Ex-Mongol President Pleads Guilty
A controversial figure even within the Mongols, Cavazos gained his "Doc" moniker from working as an X-ray technician at L.A. County General-USC Medical Center. A year ago Cavazos, a former member of Highland Park's Avenues gang, published his autobiography, Honor Few, Fear None: The Life and Times of a Mongol.
A number of the 79 members of the Southern California-based, mostly Latino gang who have been indicted on charges ranging from drug trafficking to murder have pleaded guilty, the AP says. A 177-page federal indictment alleges that gang members colluded with the Mexican Mafia to enforce that group's claim over drug territories and its authority to levy "taxes" on drug dealers.

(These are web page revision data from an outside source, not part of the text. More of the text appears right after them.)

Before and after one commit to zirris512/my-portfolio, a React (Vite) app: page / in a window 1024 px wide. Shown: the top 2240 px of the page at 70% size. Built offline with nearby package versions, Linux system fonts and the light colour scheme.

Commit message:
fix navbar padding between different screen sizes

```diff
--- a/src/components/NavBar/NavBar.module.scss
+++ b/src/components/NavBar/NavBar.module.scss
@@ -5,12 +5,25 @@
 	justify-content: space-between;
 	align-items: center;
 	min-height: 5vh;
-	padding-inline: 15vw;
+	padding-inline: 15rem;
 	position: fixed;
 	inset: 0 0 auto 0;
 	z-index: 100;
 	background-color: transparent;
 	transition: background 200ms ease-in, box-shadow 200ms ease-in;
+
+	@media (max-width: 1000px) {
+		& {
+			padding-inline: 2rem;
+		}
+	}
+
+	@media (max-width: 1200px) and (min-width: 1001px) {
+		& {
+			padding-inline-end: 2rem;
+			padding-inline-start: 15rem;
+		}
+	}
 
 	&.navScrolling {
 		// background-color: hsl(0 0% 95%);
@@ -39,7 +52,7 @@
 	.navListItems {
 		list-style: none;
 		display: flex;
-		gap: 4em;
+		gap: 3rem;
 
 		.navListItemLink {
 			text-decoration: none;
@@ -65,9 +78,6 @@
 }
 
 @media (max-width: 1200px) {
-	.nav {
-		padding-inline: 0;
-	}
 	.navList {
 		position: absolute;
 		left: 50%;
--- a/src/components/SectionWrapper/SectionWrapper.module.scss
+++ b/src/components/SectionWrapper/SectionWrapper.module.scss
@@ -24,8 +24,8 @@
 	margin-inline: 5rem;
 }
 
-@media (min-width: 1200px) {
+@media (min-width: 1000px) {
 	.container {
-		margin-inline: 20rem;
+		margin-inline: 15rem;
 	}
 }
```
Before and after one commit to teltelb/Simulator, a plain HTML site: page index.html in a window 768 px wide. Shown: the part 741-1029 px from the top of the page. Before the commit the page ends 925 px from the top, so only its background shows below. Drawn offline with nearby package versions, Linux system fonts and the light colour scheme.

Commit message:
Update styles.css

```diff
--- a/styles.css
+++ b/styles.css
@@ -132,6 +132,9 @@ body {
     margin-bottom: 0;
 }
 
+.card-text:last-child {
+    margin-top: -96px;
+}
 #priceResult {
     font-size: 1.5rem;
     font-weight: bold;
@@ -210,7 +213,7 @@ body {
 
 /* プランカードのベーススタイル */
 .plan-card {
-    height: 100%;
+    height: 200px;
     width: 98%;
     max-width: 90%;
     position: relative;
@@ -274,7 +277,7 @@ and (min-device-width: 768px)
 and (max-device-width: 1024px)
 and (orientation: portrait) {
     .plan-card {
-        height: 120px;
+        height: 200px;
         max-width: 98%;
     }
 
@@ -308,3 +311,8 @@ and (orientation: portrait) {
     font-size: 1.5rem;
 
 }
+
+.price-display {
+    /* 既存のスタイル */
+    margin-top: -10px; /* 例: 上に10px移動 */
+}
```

On the day of the October raids, Thomas O'Brien, U.S. Attorney for California's Central District, presided over a heavily covered event in downtown L.A., in which Mongol motorcycles were displayed, draped with the gang's colors. The group has suffered the peculiar ignominy of being barred by a federal judge from displaying its own insignia on clothing and on its Web site.